With this as context, Melville, NY-based CopyTele, Inc., a company that protects the rights of inventors through patent monetization and patent assertion, through its wholly owned subsidiary, Encrypted Cellular Communications Corporation (“EC3”), has filed a patent infringement lawsuit against AT&T. The suit is  in connection with EC3’s patented Encrypted Cellular Communications technology whose patent expires in 2024. This represents the sixth lawsuit launched by CTI since implementing its new business model in January of 2013.

Robert Berman, CTI’s president and CEO stated, “CTI was a true pioneer in developing encryption technologies, having supplied state of the art encryption devices for use by the U.S. military in both Gulf wars. Similar technologies are now being used for secure cellular communications in both the business and government sectors. With over 300 million wireless subscriptions in the U.S., we believe that our EC3 assertion campaign has enormous potential”.
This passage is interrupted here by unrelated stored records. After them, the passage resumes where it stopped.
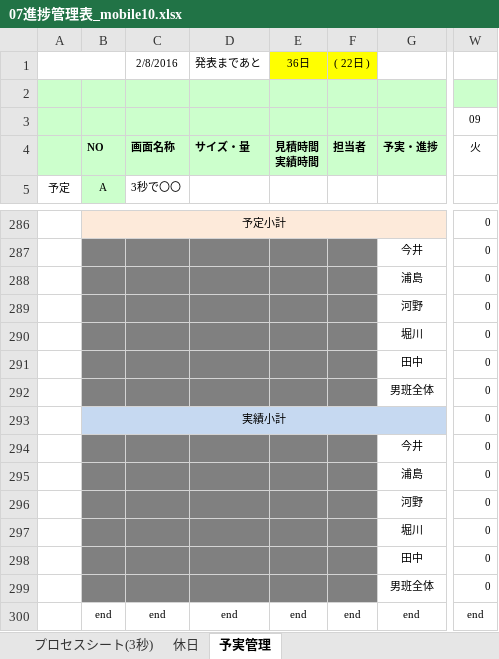
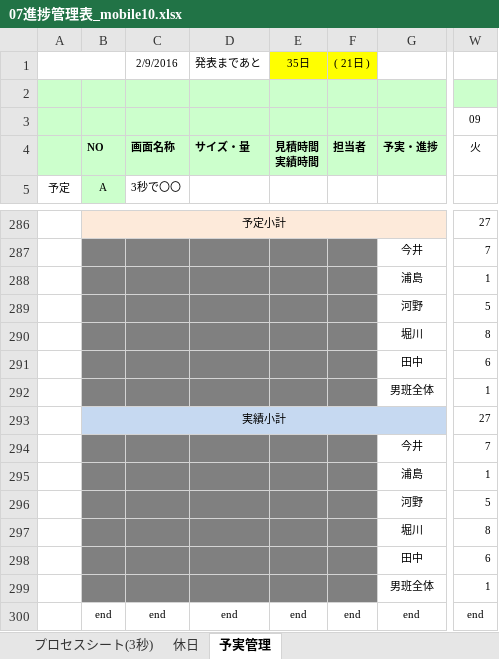
Before and after one commit to OrenBigMuff/Specification, an Excel workbook: 07進捗管理表_mobile10.xlsx, sheet 予実管理, drawn as a sheet; only a part is shown, gaps mark what is left out; values as stored, in another font and other column widths than the file's, no borders; conditional formats not drawn; the diff covers the shown part only; the diff names each change by its address in the sheet, - before the commit and + after, or states it on an @@ line.

```diff
--- a/07進捗管理表_mobile10.xlsx (sheet 予実管理)
+++ b/07進捗管理表_mobile10.xlsx (sheet 予実管理)
-C1: 2/8/2016
+C1: 2/9/2016
-E1: 36日
+E1: 35日
-F1: ( 22日 )
+F1: ( 21日 )
-W286: 0
+W286: 27
-W287: 0
+W287: 7
-W288: 0
+W288: 1
-W289: 0
+W289: 5
-W290: 0
+W290: 8
-W291: 0
+W291: 6
-W292: 0
+W292: 1
-W293: 0
+W293: 27
-W294: 0
+W294: 7
-W295: 0
+W295: 1
-W296: 0
+W296: 5
-W297: 0
+W297: 8
-W298: 0
+W298: 6
-W299: 0
+W299: 1
```
Also changed, not shown: 12 removed rows and 261 hidden or unhidden rows elsewhere in this sheet, hidden cells, パスじぇねくん/02_パスじぇねくん_システム概要.xlsx, パスじぇねくん/03_パスじぇねくん_プログラム仕様書_P1.xlsx, 1 other file.
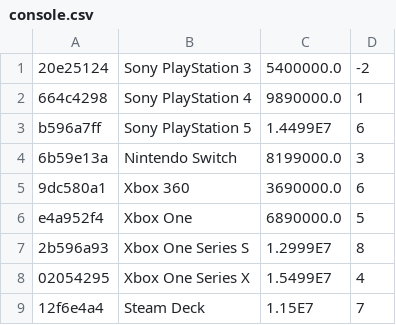
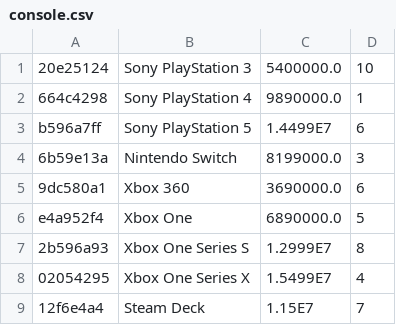
Before and after one commit to DaoAnhVu1/GroupJava, a CSV file: data/console.csv, drawn as a sheet.

```diff
--- a/data/console.csv
+++ b/data/console.csv
@@ -1,2 +1,2 @@
-20e25124,Sony PlayStation 3,5400000.0,-2
+20e25124,Sony PlayStation 3,5400000.0,10
 664c4298,Sony PlayStation 4,9890000.0,1
```
Also changed, not shown: 5 other files.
The reason AT&T has been the target for patent infringement action is that it charges its customers a one-time activation fee of $115 per device, and monthly service charges of $39.99, for its Encrypted Mobile Voice service, in addition to data and wireless charges.

As CTI explains, “’The potential to collect incremental activation fees, incremental service charges, and demand higher prices for consumer based devices containing encryption based hardware and software, mobile service providers and consumer device manufacturers are expected to next roll out encryption devices and services across all consumer markets, in an effort to profit from consumer privacy concerns.” In short, this is a big market, and CTI believes it is entitled to compensation for infringement on its technology by AT&T.   

CTI’s subsidiary companies have already entered into 9 revenue producing license agreements across 3 of its patent assertion campaigns, and now have 33 lawsuits across 6 patent assertion programs, including E-Paper Electrophoretic Displays, Nano Field Emission Displays, Key Based Web Conferencing Encryption, J-Channel Window Frame Construction, Loyalty Conversion Systems, and Encrypted Cellular Communications.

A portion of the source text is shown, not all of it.